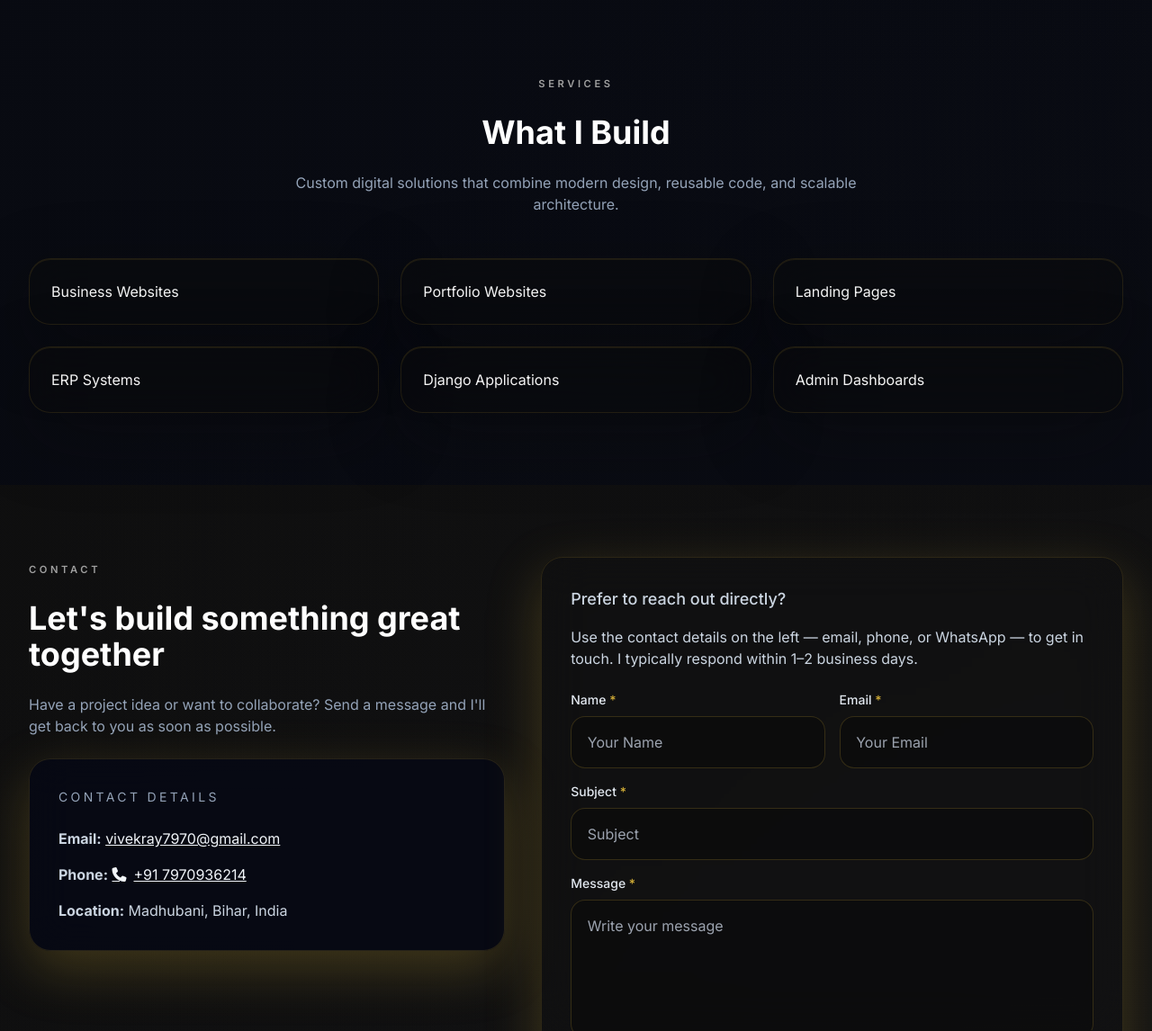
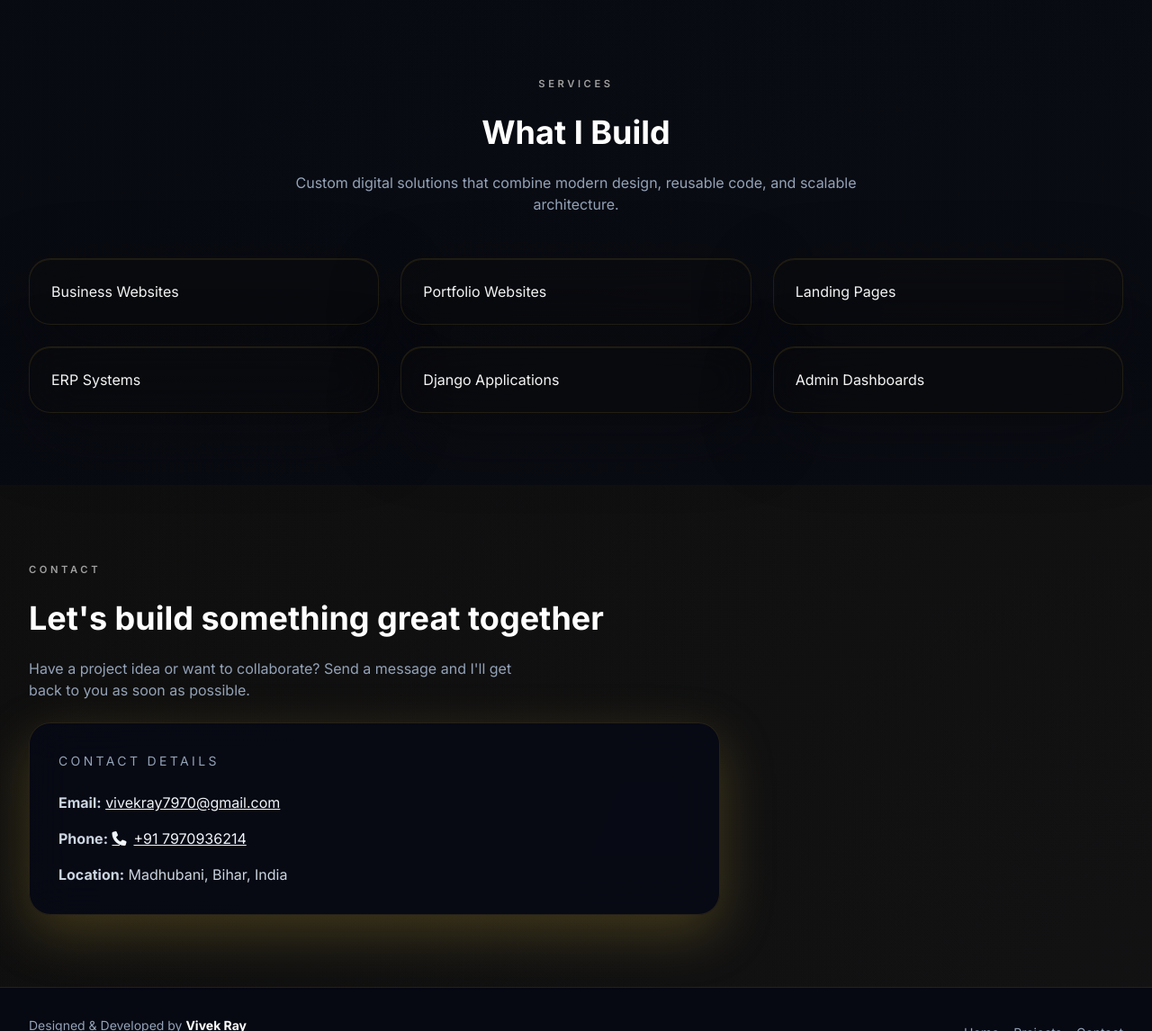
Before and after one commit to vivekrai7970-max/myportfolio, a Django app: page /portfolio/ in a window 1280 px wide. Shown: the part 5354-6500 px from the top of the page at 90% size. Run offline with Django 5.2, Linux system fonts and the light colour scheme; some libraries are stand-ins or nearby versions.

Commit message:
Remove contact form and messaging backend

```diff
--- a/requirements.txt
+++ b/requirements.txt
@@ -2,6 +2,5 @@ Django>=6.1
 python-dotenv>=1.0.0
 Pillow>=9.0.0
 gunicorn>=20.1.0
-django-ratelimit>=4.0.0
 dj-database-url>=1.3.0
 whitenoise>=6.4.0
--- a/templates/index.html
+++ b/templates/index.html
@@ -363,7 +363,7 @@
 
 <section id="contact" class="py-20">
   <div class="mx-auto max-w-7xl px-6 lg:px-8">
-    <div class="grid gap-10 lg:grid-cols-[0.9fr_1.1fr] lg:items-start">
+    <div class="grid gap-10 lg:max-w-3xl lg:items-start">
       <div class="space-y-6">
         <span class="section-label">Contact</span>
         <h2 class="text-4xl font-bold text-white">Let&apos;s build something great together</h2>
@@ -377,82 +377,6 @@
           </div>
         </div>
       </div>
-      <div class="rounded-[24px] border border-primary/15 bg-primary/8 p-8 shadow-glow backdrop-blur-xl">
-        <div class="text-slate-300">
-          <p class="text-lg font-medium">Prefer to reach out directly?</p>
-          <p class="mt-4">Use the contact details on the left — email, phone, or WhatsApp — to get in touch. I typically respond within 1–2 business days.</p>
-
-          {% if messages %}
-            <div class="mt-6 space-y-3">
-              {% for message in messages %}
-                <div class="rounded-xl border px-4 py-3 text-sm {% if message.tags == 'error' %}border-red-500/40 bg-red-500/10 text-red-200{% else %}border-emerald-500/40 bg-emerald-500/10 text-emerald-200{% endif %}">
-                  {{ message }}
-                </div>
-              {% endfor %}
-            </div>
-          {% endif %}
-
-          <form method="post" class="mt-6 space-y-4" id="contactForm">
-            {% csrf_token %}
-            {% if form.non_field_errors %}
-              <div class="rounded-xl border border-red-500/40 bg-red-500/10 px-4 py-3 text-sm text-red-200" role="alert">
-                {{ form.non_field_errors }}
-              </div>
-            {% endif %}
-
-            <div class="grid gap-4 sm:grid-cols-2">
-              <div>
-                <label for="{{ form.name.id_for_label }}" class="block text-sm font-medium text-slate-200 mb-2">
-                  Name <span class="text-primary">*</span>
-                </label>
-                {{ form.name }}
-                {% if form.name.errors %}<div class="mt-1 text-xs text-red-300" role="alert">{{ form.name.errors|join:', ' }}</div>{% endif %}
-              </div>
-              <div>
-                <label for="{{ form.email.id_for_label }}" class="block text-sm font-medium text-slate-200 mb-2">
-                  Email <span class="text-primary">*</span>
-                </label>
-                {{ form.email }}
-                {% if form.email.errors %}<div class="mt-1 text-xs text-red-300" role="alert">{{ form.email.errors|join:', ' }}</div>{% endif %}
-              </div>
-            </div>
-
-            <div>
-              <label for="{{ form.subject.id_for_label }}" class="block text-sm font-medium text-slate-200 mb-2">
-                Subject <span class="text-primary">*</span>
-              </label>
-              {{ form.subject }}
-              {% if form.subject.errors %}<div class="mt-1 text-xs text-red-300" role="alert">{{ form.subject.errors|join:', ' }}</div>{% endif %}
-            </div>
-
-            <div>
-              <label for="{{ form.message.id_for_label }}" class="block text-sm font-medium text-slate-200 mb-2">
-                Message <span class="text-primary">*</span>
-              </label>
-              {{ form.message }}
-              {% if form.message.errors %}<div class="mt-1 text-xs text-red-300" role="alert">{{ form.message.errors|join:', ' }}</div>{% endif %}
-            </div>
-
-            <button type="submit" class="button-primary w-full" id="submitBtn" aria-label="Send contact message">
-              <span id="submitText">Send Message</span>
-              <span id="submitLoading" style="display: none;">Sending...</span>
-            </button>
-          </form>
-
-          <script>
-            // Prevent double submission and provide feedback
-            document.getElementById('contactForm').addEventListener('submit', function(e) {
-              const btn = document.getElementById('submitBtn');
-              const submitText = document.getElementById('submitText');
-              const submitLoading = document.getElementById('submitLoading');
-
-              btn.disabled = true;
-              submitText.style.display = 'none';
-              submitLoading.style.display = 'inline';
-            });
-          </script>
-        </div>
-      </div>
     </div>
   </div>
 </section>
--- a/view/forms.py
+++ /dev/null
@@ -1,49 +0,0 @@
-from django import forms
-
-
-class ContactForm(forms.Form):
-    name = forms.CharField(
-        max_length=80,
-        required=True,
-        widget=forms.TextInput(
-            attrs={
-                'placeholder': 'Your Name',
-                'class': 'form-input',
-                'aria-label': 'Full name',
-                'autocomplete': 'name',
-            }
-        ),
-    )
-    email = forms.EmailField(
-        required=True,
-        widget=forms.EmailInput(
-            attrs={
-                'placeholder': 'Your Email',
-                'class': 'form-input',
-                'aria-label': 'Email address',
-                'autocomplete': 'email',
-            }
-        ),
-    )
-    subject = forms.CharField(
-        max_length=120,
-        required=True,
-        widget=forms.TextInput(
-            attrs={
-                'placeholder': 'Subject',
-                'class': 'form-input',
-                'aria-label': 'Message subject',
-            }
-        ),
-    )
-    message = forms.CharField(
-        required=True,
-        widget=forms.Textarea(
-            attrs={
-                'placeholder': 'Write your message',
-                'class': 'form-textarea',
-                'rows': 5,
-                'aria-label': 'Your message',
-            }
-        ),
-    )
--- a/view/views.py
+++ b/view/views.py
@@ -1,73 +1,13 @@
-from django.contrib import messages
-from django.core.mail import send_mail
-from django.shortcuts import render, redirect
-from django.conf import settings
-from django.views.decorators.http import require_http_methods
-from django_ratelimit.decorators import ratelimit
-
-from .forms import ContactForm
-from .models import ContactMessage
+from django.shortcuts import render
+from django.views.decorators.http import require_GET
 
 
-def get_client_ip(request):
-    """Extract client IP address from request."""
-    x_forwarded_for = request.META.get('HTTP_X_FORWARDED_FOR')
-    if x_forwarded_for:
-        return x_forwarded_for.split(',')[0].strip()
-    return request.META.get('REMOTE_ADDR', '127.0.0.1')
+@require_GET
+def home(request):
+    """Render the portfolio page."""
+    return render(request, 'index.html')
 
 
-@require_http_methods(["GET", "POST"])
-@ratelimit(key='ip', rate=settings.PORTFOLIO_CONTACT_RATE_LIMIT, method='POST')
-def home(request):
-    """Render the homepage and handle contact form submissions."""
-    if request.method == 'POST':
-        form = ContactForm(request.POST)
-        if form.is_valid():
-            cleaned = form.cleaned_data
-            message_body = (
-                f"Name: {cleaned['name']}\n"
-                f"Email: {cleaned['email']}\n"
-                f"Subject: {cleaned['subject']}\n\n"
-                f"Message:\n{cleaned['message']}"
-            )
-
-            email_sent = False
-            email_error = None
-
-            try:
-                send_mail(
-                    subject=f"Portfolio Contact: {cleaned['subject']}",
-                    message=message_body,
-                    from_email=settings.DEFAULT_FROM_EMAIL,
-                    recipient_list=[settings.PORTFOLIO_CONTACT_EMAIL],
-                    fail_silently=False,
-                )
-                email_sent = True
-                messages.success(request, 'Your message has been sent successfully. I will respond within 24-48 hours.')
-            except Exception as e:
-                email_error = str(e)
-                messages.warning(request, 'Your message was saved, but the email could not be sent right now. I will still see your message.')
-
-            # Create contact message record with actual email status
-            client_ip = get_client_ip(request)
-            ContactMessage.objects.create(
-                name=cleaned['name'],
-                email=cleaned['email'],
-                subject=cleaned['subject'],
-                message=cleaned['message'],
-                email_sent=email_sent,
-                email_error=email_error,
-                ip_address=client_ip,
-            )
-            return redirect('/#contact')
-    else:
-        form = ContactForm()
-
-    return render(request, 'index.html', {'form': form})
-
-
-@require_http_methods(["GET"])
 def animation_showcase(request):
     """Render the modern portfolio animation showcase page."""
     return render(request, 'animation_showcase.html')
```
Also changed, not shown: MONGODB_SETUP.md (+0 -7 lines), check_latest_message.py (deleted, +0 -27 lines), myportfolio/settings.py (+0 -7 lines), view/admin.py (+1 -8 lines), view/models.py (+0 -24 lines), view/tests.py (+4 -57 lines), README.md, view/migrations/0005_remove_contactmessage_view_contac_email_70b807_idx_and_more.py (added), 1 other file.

---

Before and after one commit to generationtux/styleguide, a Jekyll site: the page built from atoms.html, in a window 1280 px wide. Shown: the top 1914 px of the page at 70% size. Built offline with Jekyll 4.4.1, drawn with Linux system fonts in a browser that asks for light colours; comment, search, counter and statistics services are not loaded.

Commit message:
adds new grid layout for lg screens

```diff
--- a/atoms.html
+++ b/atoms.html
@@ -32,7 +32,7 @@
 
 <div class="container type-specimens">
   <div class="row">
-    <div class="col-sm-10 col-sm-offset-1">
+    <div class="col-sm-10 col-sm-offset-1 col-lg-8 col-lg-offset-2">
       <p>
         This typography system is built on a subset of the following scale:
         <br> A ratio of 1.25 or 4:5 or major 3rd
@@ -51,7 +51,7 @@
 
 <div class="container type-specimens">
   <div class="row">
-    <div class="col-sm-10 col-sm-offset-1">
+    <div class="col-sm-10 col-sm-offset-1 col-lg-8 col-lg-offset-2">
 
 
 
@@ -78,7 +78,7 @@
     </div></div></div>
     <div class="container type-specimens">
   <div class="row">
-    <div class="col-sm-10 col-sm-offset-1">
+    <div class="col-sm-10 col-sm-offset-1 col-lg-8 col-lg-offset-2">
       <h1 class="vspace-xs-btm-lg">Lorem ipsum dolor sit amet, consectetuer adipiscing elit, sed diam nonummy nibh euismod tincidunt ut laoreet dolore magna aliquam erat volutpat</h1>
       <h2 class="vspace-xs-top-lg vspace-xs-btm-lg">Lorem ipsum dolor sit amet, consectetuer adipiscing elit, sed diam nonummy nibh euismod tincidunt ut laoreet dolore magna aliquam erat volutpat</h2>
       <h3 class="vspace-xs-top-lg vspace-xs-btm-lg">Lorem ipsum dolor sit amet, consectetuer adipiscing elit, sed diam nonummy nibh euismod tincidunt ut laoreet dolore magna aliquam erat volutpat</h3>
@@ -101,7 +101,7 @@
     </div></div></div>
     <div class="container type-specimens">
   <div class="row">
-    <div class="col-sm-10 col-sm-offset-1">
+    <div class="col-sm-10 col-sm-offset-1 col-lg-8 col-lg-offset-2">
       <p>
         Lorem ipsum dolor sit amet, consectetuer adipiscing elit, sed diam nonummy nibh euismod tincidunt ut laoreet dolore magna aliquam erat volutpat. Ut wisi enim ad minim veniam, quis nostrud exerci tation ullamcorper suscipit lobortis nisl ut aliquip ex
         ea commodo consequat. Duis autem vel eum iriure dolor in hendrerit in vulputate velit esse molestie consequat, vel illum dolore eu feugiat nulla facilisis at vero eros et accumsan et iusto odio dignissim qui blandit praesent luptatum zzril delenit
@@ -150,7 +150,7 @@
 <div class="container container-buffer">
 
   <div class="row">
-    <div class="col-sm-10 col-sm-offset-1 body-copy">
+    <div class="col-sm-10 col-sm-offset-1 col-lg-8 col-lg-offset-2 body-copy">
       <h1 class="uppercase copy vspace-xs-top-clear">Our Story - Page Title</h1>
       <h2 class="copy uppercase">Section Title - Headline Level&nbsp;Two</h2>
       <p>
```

* **Exercise prompt**
Using the records, report how many lines contain the word "messages", adding no other text.

* **Reply**
5